The surface of the dwarf planet Ceres is considered to be dominated by geological processes typical of small bodies or medium-sized icy bodies, such as impact cratering1,2; there are also features of putative cryovolcanic origin3 as well as those related to flow of near-surface ice4. Extensional features4–6 include regional linear troughs, fractures and pit chains, fractures associated with impact craters and with crater floors, and polygonal craters whose walls seem to be structurally controlled. However, no contractional features, which are related to thrust fault activity more typical of large silicate bodies7–11, have been described. Here we report the presence of scarps, ridges and fractures associated with thrust faults, tectonically raised terrains and thrusted craters—all contractional features. These structures closely resemble thrust-fault-related lobate scarps on Mercury7,8 and Mars9,10, albeit with lower displacement. They seem more abundant in high-latitude ancient terrains, perhaps owing to illumination effects that aid identification.
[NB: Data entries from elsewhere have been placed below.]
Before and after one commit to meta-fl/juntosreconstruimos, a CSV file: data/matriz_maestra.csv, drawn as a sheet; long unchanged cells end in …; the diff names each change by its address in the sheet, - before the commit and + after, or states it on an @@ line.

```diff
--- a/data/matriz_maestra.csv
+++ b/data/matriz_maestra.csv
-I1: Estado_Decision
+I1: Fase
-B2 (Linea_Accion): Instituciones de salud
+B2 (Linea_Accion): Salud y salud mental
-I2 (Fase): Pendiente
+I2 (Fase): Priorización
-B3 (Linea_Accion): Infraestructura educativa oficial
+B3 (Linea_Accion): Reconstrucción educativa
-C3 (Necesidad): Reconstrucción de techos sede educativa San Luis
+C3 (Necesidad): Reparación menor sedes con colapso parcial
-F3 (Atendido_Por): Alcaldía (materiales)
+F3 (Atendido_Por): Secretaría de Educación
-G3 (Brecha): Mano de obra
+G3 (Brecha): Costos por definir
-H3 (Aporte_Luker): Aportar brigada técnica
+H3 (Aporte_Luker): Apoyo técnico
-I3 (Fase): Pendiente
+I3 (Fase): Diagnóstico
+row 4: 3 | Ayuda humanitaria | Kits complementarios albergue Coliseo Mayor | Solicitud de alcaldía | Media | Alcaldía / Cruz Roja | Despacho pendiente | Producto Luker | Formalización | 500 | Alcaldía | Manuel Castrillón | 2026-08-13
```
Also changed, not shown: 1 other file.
The observed deformation implies that the crustal material is stronger than water ice but weaker than silicate rocks, consistent with our current knowledge of crustal composition12 and rheology13. These features suggest that large-scale contraction, possibly related to differentiation processes, occurred in the history of Ceres.

Reference article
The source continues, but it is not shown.